MATERIAL TO PROCESS START
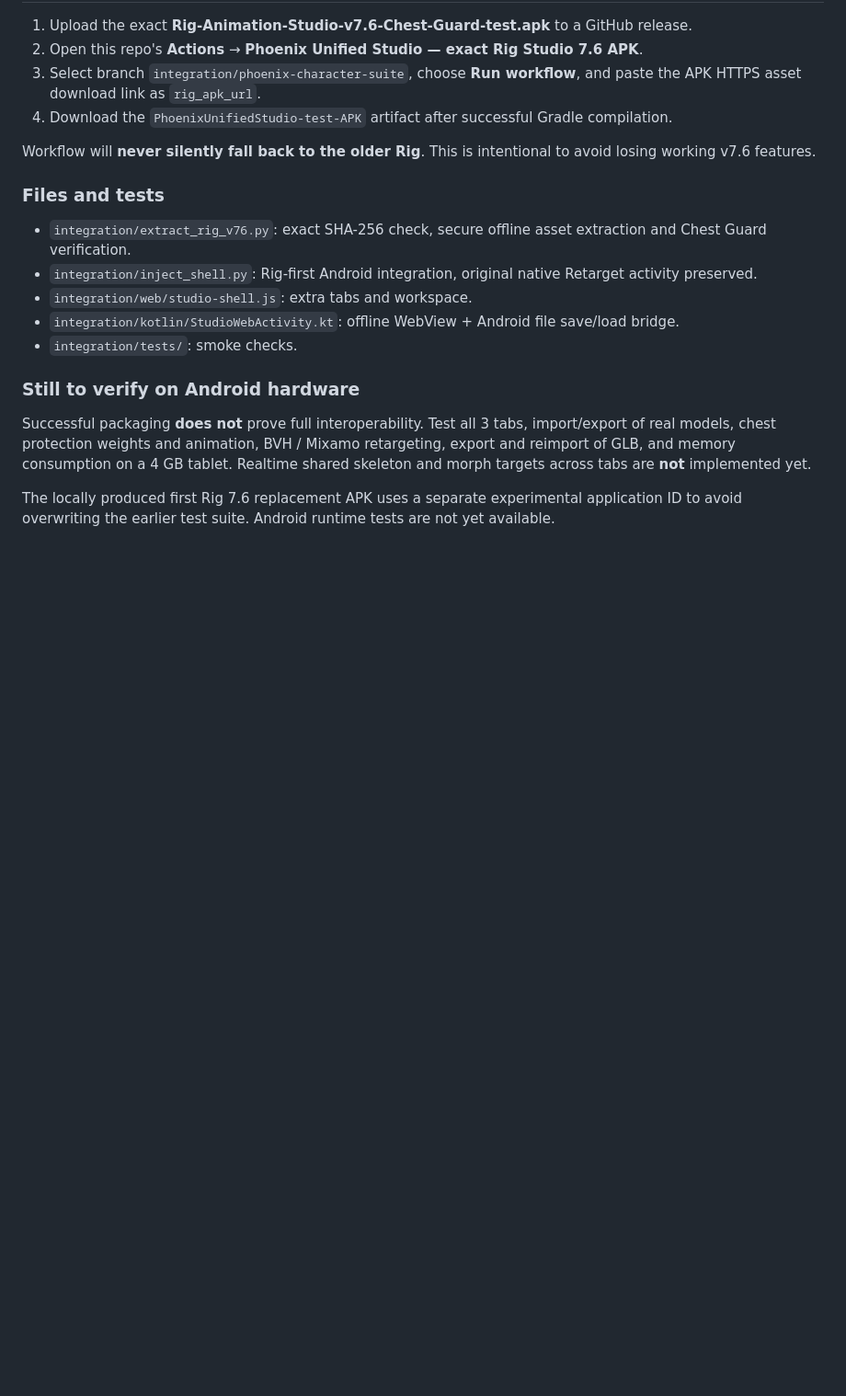
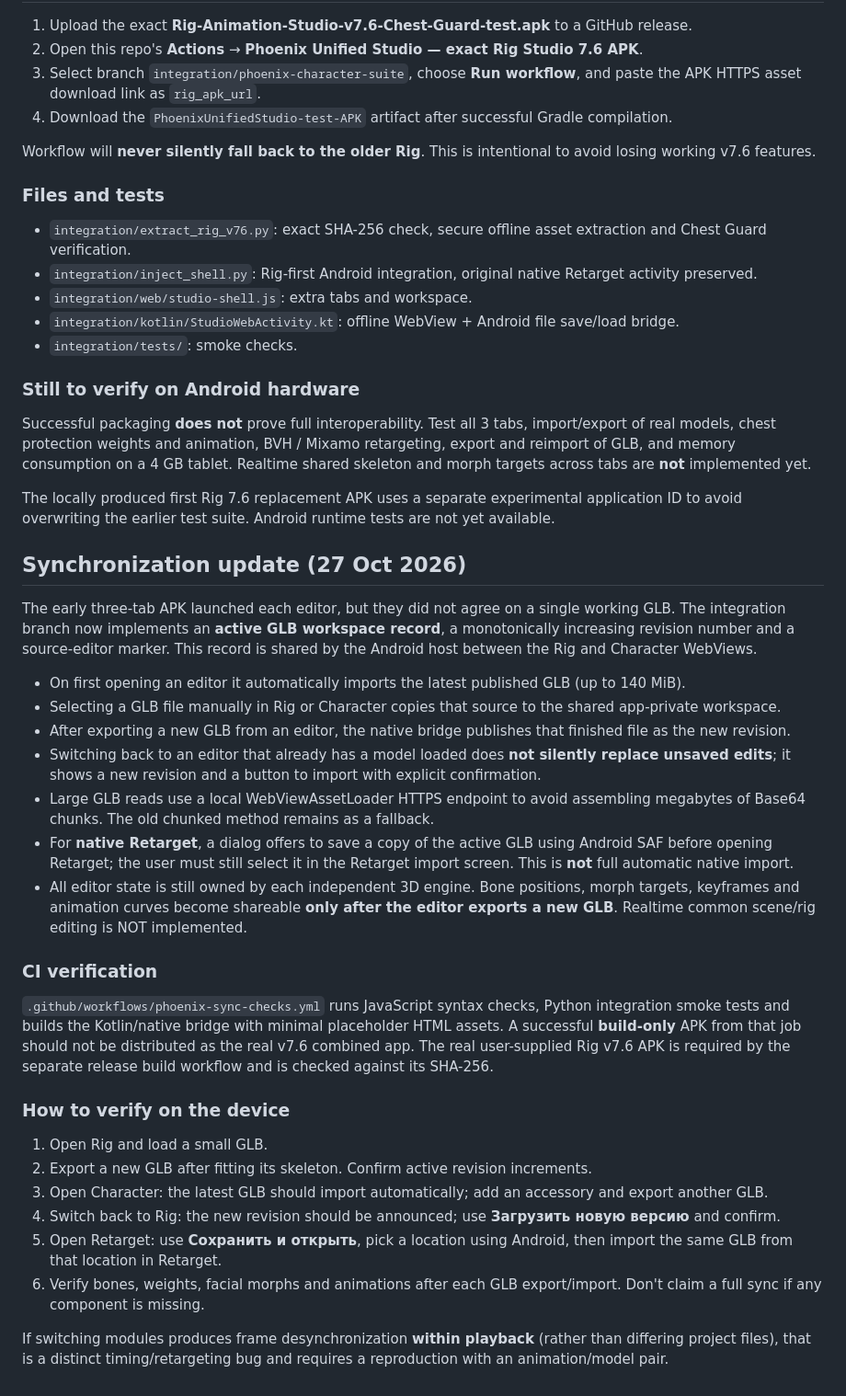
Before and after one commit to RayZenGreallyzzz/AnimRetargetAndroid, a Markdown page: integration/README.md, the part around the change. Shown at 92% size. Rendered like a GitHub page; blank space fills up the shorter version.

Commit message:
docs(sync): active GLB revision behavior, native retarget limitations, and Android test procedure

```diff
--- a/integration/README.md
+++ b/integration/README.md
@@ -45,3 +45,31 @@ Workflow will **never silently fall back to the older Rig**. This is intentional
 Successful packaging **does not** prove full interoperability. Test all 3 tabs, import/export of real models, chest protection weights and animation, BVH / Mixamo retargeting, export and reimport of GLB, and memory consumption on a 4 GB tablet. Realtime shared skeleton and morph targets across tabs are **not** implemented yet.
 
 The locally produced first Rig 7.6 replacement APK uses a separate experimental application ID to avoid overwriting the earlier test suite. Android runtime tests are not yet available.
+
+
+## Synchronization update (27 Oct 2026)
+
+The early three-tab APK launched each editor, but they did not agree on a single working GLB. The integration branch now implements an **active GLB workspace record**, a monotonically increasing revision number and a source-editor marker. This record is shared by the Android host between the Rig and Character WebViews.
+
+- On first opening an editor it automatically imports the latest published GLB (up to 140 MiB).
+- Selecting a GLB file manually in Rig or Character copies that source to the shared app-private workspace.
+- After exporting a new GLB from an editor, the native bridge publishes that finished file as the new revision.
+- Switching back to an editor that already has a model loaded does **not silently replace unsaved edits**; it shows a new revision and a button to import with explicit confirmation.
+- Large GLB reads use a local WebViewAssetLoader HTTPS endpoint to avoid assembling megabytes of Base64 chunks. The old chunked method remains as a fallback.
+- For **native Retarget**, a dialog offers to save a copy of the active GLB using Android SAF before opening Retarget; the user must still select it in the Retarget import screen. This is **not** full automatic native import.
+- All editor state is still owned by each independent 3D engine. Bone positions, morph targets, keyframes and animation curves become shareable **only after the editor exports a new GLB**. Realtime common scene/rig editing is NOT implemented.
+
+### CI verification
+
+`.github/workflows/phoenix-sync-checks.yml` runs JavaScript syntax checks, Python integration smoke tests and builds the Kotlin/native bridge with minimal placeholder HTML assets. A successful **build-only** APK from that job should not be distributed as the real v7.6 combined app. The real user-supplied Rig v7.6 APK is required by the separate release build workflow and is checked against its SHA-256.
+
+### How to verify on the device
+
+1. Open Rig and load a small GLB.
+2. Export a new GLB after fitting its skeleton. Confirm active revision increments.
+3. Open Character: the latest GLB should import automatically; add an accessory and export another GLB.
+4. Switch back to Rig: the new revision should be announced; use **Загрузить новую версию** and confirm.
+5. Open Retarget: use **Сохранить и открыть**, pick a location using Android, then import the same GLB from that location in Retarget.
+6. Verify bones, weights, facial morphs and animations after each GLB export/import. Don't claim a full sync if any component is missing.
+
+If switching modules produces frame desynchronization **within playback** (rather than differing project files), that is a distinct timing/retargeting bug and requires a reproduction with an animation/model pair.
```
MATERIAL TO PROCESS END
* **TASK DESCRIPTION**
If a line in the records holds the string "should", count it, and give only the total.

* **WRITTEN REPLY**
3